> **Goal of the exercise**: Among the records, which lines include "none"? List them.

::::::::

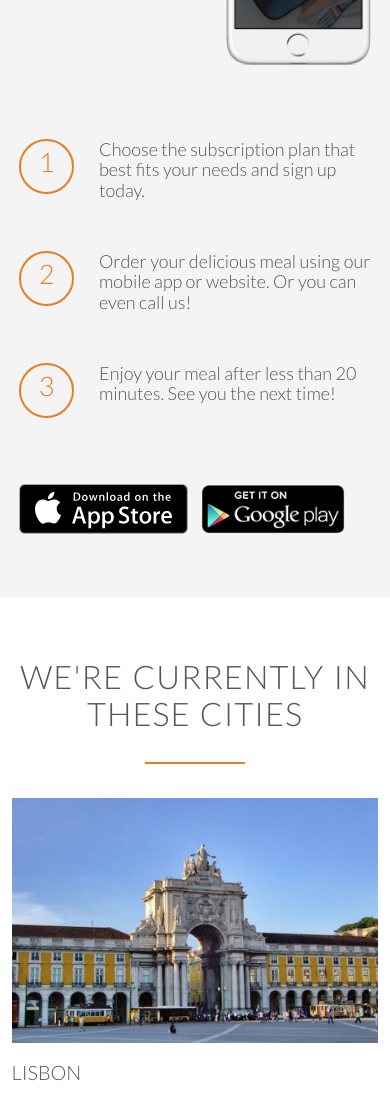
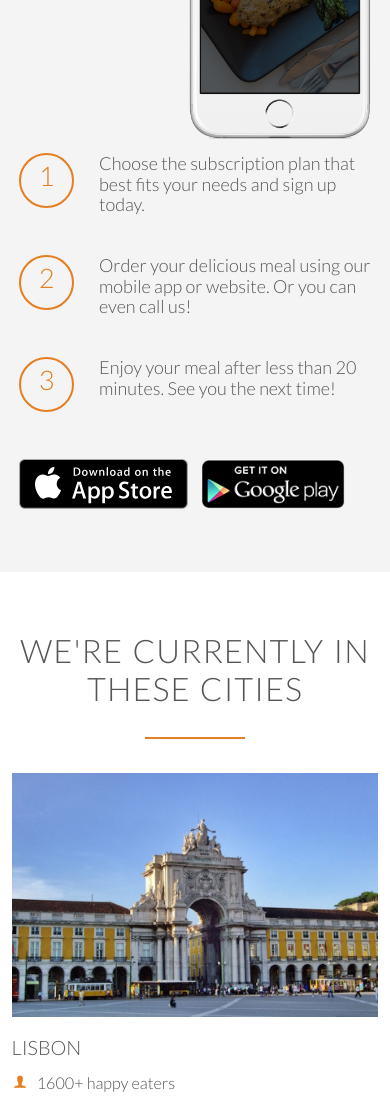
Before and after one commit to ziemowitpl/HTML5-CSS3-jQuery-dobra-www, a plain HTML site: page index.html in a window 390 px wide. Shown: the part 2760-3858 px from the top of the page. Drawn offline with Linux system fonts and the light colour scheme; files whose address does not match are found by name.

Commit message:
Dodaliśmy zagubiony styl .steps-box - margin-top:30px; - ;. Dalej dopasowujemy wymiary do pomniejszonej rozdzielczości, tak aby wyglądało OK. Zwiększamy szerokość .contact-form...

```diff
--- a/resources/css/queries.css
+++ b/resources/css/queries.css
@@ -25,6 +25,43 @@
         margin-left: 10%;
     }
 
+    .steps-box {
+        margin-top: 10px;
+    }
+    .steps-box:last-child {
+        margin-top: 10px;
+    }
+    .works-step {
+        margin-bottom: 40px;
+    }
+    .works-step:last-of-type {
+        margin-bottom: 60px;
+    }
+    .app-screen {
+        width:50%;
+    }
+
+    .icon-small {
+        width: 17px;
+        margin-right: 5px;
+    }
+    .city-feature {
+        font-size: 90%;
+    }
+
+    .plan-box {
+        width:100%;
+        margin-left: 0%;
+    }
+    .plan-price {
+        font-size: 250%;
+    }
+
+    .contact-form {
+        width: 80%;
+    }
+
+
 }
 
 
--- a/resources/css/style.css
+++ b/resources/css/style.css
@@ -299,6 +299,10 @@ header {
     background-color: #f4f4f4;
 }
 
+.steps-box {
+    margin-top: 30px;
+}
+
 .steps-box:first-child {
     text-align: right;
     padding-right: 3%;
```
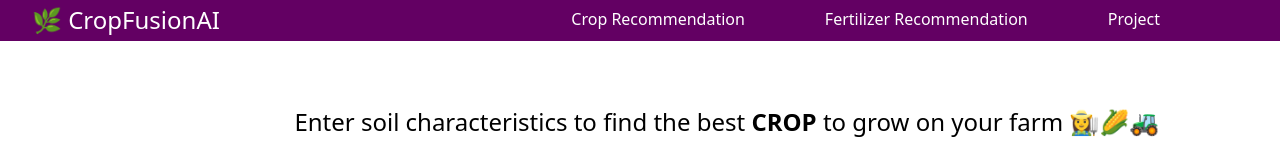
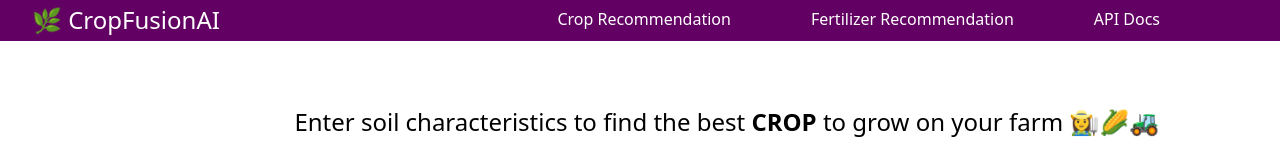
Before and after one commit to deepeshdm/CropFusionAI, a React (Create React App) app: page /crop in a window 1280 px wide. Shown: the top 160 px of the page. Built offline with nearby package versions, Linux system fonts and the light colour scheme.

Commit message:
Update Header.js

```diff
--- a/src/components/header/Header.js
+++ b/src/components/header/Header.js
@@ -15,8 +15,8 @@ const Header = () => {
                     <Link to="/fertilizer"> Fertilizer Recommendation </Link>
                 </li>
                 <li className="project-header-option">
-                    <Link to="#" onClick={() => { window.open('https://github.com/deepeshdm/CropFusionAI', '_blank'); }}>
-                        Project
+                    <Link to="#" onClick={() => { window.open('https://8080-797137136eb6451193a1f8c64a951490.patr.cloud/docs', '_blank'); }}>
+                        API Docs
                     </Link>
                 </li>
 
```
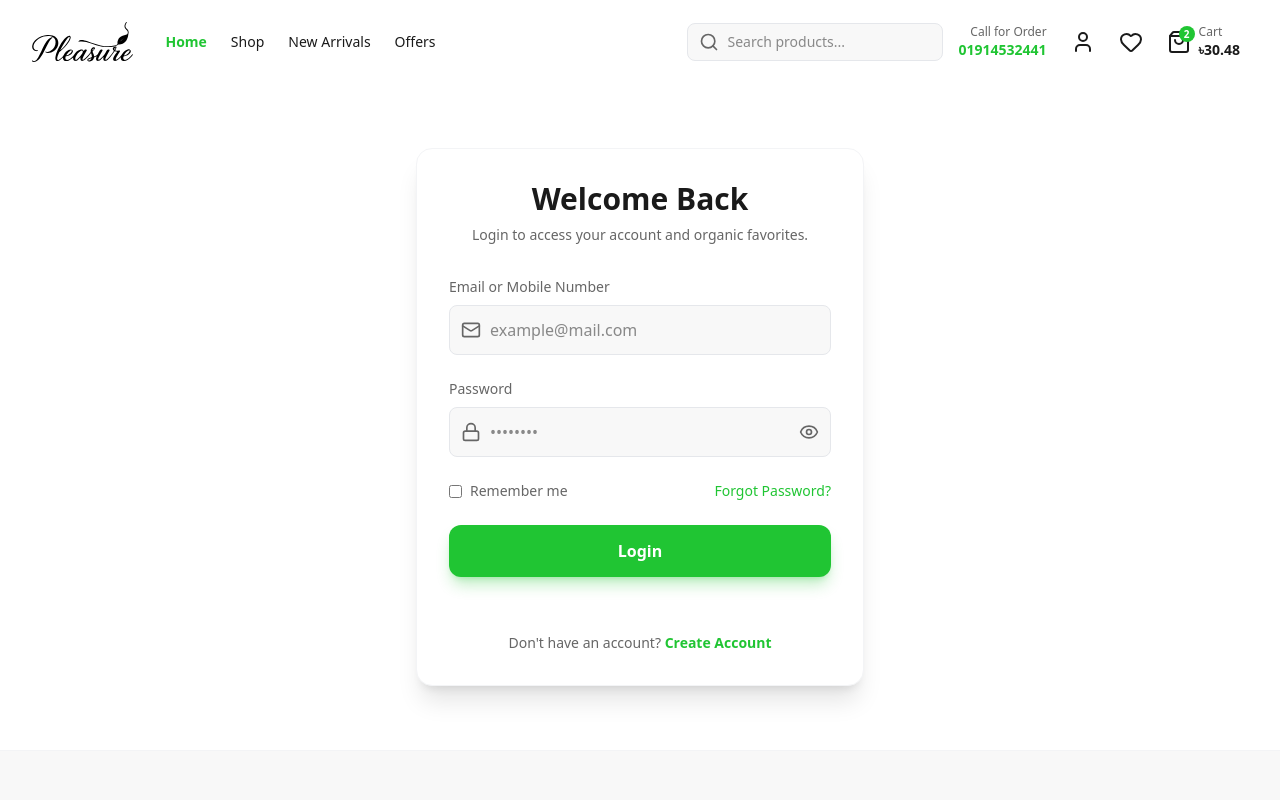
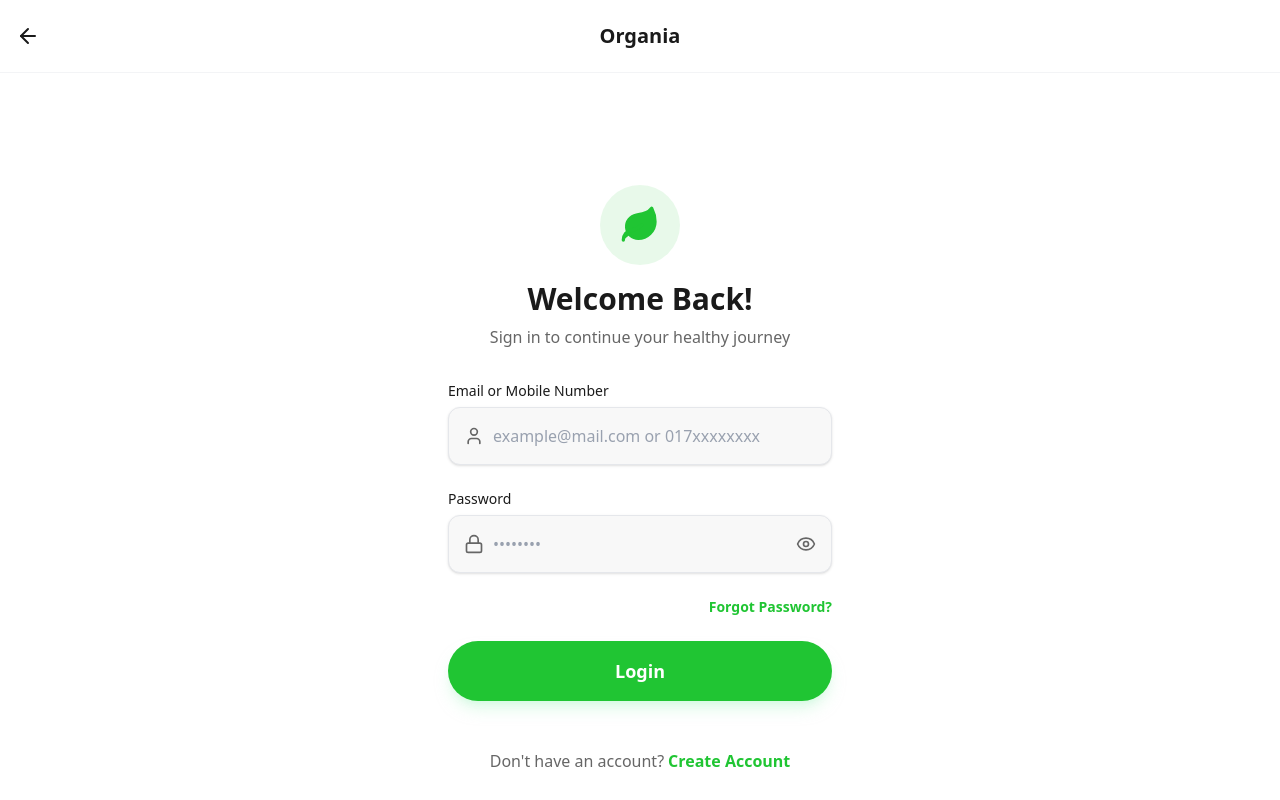
Before and after one commit to techpleasuretea-png/pleasure-ecommerce, a Next.js app: page /login in a window 1280 px wide. Shown: the top 800 px of the page. Built offline with nearby package versions, Linux system fonts and the light colour scheme.

Commit message:
feat: add initial login page with form, password toggle, and navigation links

```diff
--- a/src/app/login/page.tsx
+++ b/src/app/login/page.tsx
@@ -1,96 +1,106 @@
 "use client";
 
-import { Header } from "@/components/ui/Header";
-import { Footer } from "@/components/ui/Footer";
-import { Mail, Lock, Eye, EyeOff } from "lucide-react";
+import { ArrowLeft, Leaf, User, Lock, Eye, EyeOff } from "lucide-react";
 import Link from "next/link";
 import { useState } from "react";
+import { useRouter } from "next/navigation";
 
 export default function LoginPage() {
     const [showPassword, setShowPassword] = useState(false);
+    const router = useRouter();
 
     return (
-        <div className="bg-background-light dark:bg-background-dark min-h-screen flex flex-col font-display">
-            <Header />
+        <div className="bg-background-light dark:bg-background-dark min-h-[max(884px,100dvh)] flex flex-col font-display overflow-hidden">
+            <header className="flex-none bg-white dark:bg-surface-dark px-4 py-4 flex items-center justify-between border-b border-gray-100 dark:border-gray-800 z-20">
+                <button
+                    onClick={() => router.back()}
+                    className="p-2 -ml-2 rounded-full hover:bg-gray-100 dark:hover:bg-gray-800 transition-colors"
+                >
+                    <ArrowLeft className="text-text-light dark:text-text-dark w-6 h-6" />
+                </button>
+                <h1 className="text-xl font-bold text-text-light dark:text-text-dark absolute left-1/2 transform -translate-x-1/2">
+                    Organia
+                </h1>
+                <div className="w-10"></div>
+            </header>
 
-            <main className="flex-grow flex items-center justify-center px-4 md:px-8 py-16">
-                <div className="w-full max-w-md bg-white dark:bg-surface-dark p-8 rounded-2xl shadow-xl border border-gray-100 dark:border-gray-800">
-                    <div className="text-center mb-8">
-                        <h1 className="text-3xl font-bold font-display mb-2">Welcome Back</h1>
-                        <p className="text-subtext-light dark:text-subtext-dark text-sm">
-                            Login to access your account and organic favorites.
-                        </p>
+            <main className="flex-1 overflow-y-auto no-scrollbar p-6 flex flex-col justify-center">
+                <div className="w-full max-w-sm mx-auto space-y-8">
+                    <div className="text-center space-y-2 mb-8">
+                        <div className="inline-flex items-center justify-center w-20 h-20 rounded-full bg-primary/10 mb-4">
+                            <Leaf className="w-10 h-10 text-primary" fill="currentColor" />
+                        </div>
+                        <h2 className="text-3xl font-bold text-text-light dark:text-text-dark">Welcome Back!</h2>
+                        <p className="text-subtext-light dark:text-subtext-dark">Sign in to continue your healthy journey</p>
                     </div>
 
                     <form className="space-y-6" onSubmit={(e) => e.preventDefault()}>
-                        <div>
-                            <label className="block text-sm font-medium mb-2 text-subtext-light dark:text-subtext-dark" htmlFor="email">
+                        <div className="space-y-1.5">
+                            <label className="block text-sm font-medium text-text-light dark:text-text-dark" htmlFor="identity">
                                 Email or Mobile Number
                             </label>
                             <div className="relative">
-                                <Mail className="absolute left-3 top-1/2 -translate-y-1/2 text-subtext-light dark:text-subtext-dark w-5 h-5" />
+                                <div className="absolute inset-y-0 left-0 pl-4 flex items-center pointer-events-none">
+                                    <User className="text-subtext-light dark:text-subtext-dark w-5 h-5" />
+                                </div>
                                 <input
-                                    className="w-full pl-10 pr-4 py-3 rounded-lg border border-gray-200 dark:border-gray-700 bg-surface-light dark:bg-black/20 focus:outline-none focus:ring-2 focus:ring-primary focus:border-transparent transition-all"
-                                    id="email"
+                                    className="w-full bg-surface-light dark:bg-surface-dark border border-gray-200 dark:border-gray-700 rounded-xl pl-11 pr-4 py-4 text-text-light dark:text-text-dark focus:ring-2 focus:ring-primary/20 focus:border-primary transition-all placeholder-gray-400 shadow-sm"
+                                    id="identity"
+                                    placeholder="example@mail.com or 017xxxxxxxx"
                                     type="text"
-                                    placeholder="example@mail.com"
                                 />
                             </div>
                         </div>
 
-                        <div>
-                            <label className="block text-sm font-medium mb-2 text-subtext-light dark:text-subtext-dark" htmlFor="password">
+                        <div className="space-y-1.5">
+                            <label className="block text-sm font-medium text-text-light dark:text-text-dark" htmlFor="password">
                                 Password
                             </label>
                             <div className="relative">
-                                <Lock className="absolute left-3 top-1/2 -translate-y-1/2 text-subtext-light dark:text-subtext-dark w-5 h-5" />
+                                <div className="absolute inset-y-0 left-0 pl-4 flex items-center pointer-events-none">
+                                    <Lock className="text-subtext-light dark:text-subtext-dark w-5 h-5" />
+                                </div>
                                 <input
-                                    className="w-full pl-10 pr-10 py-3 rounded-lg border border-gray-200 dark:border-gray-700 bg-surface-light dark:bg-black/20 focus:outline-none focus:ring-2 focus:ring-primary focus:border-transparent transition-all"
+                                    className="w-full bg-surface-light dark:bg-surface-dark border border-gray-200 dark:border-gray-700 rounded-xl pl-11 pr-12 py-4 text-text-light dark:text-text-dark focus:ring-2 focus:ring-primary/20 focus:border-primary transition-all placeholder-gray-400 shadow-sm"
                                     id="password"
+                                    placeholder="••••••••"
                                     type={showPassword ? "text" : "password"}
-                                    placeholder="••••••••"
                                 />
                                 <button
+                                    className="absolute inset-y-0 right-0 pr-4 flex items-center"
                                     type="button"
                                     onClick={() => setShowPassword(!showPassword)}
-                                    className="absolute right-3 top-1/2 -translate-y-1/2 text-subtext-light dark:text-subtext-dark hover:text-text-light dark:hover:text-text-dark"
                                 >
-                                    {showPassword ? <EyeOff className="w-5 h-5" /> : <Eye className="w-5 h-5" />}
+                                    {showPassword ? (
+                                        <EyeOff className="text-subtext-light dark:text-subtext-dark hover:text-primary transition-colors w-5 h-5" />
+                                    ) : (
+                                        <Eye className="text-subtext-light dark:text-subtext-dark hover:text-primary transition-colors w-5 h-5" />
+                                    )}
                                 </button>
                             </div>
                         </div>
 
-                        <div className="flex items-center justify-between text-sm">
-                            <div className="flex items-center gap-2">
-                                <input
-                                    className="rounded border-gray-300 text-primary focus:ring-primary"
-                                    id="remember"
-                                    type="checkbox"
-                                />
-                                <label className="text-subtext-light dark:text-subtext-dark cursor-pointer select-none" htmlFor="remember">
-                                    Remember me
-                                </label>
-                            </div>
-                            <Link href="/forgot-password" className="text-primary font-medium hover:underline">
+                        <div className="flex justify-end">
+                            <Link className="text-sm font-semibold text-primary hover:text-green-600 transition-colors" href="/forgot-password">
                                 Forgot Password?
                             </Link>
                         </div>
 
-                        <button className="w-full bg-primary text-white font-bold py-3.5 rounded-xl hover:bg-green-600 transition-colors shadow-lg shadow-primary/30 text-base">
+                        <button className="w-full bg-primary hover:bg-green-600 transition-colors text-white rounded-full py-4 px-6 shadow-lg shadow-green-200/50 dark:shadow-none flex items-center justify-center gap-2 group active:scale-[0.98] transform duration-100 text-lg font-bold mt-4">
                             Login
                         </button>
+                    </form>
 
-                        <p className="text-center mt-8 text-sm text-subtext-light dark:text-subtext-dark">
-                            Don&apos;t have an account?{" "}
-                            <Link href="/signup" className="text-primary font-bold hover:underline">
+                    <div className="pt-4 text-center">
+                        <p className="text-subtext-light dark:text-subtext-dark">
+                            Don't have an account?
+                            <Link className="text-primary font-bold hover:underline ml-1" href="/create-account">
                                 Create Account
                             </Link>
                         </p>
-                    </form>
+                    </div>
                 </div>
             </main>
-
-            <Footer />
         </div>
     );
 }
```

::::::::

> **Written answer**:
+            <header className="flex-none bg-white dark:bg-surface-dark px-4 py-4 flex items-center justify-between border-b border-gray-100 dark:border-gray-800 z-20">
+                                <div className="absolute inset-y-0 left-0 pl-4 flex items-center pointer-events-none">
-                                    className="w-full pl-10 pr-4 py-3 rounded-lg border border-gray-200 dark:border-gray-700 bg-surface-light dark:bg-black/20 focus:outline-none focus:ring-2 focus:ring-primary focus:border-transparent transition-all"
+                                <div className="absolute inset-y-0 left-0 pl-4 flex items-center pointer-events-none">
-                                    className="w-full pl-10 pr-10 py-3 rounded-lg border border-gray-200 dark:border-gray-700 bg-surface-light dark:bg-black/20 focus:outline-none focus:ring-2 focus:ring-primary focus:border-transparent transition-all"
-                                <label className="text-subtext-light dark:text-subtext-dark cursor-pointer select-none" htmlFor="remember">
+                        <button className="w-full bg-primary hover:bg-green-600 transition-colors text-white rounded-full py-4 px-6 shadow-lg shadow-green-200/50 dark:shadow-none flex items-center justify-center gap-2 group active:scale-[0.98] transform duration-100 text-lg font-bold mt-4">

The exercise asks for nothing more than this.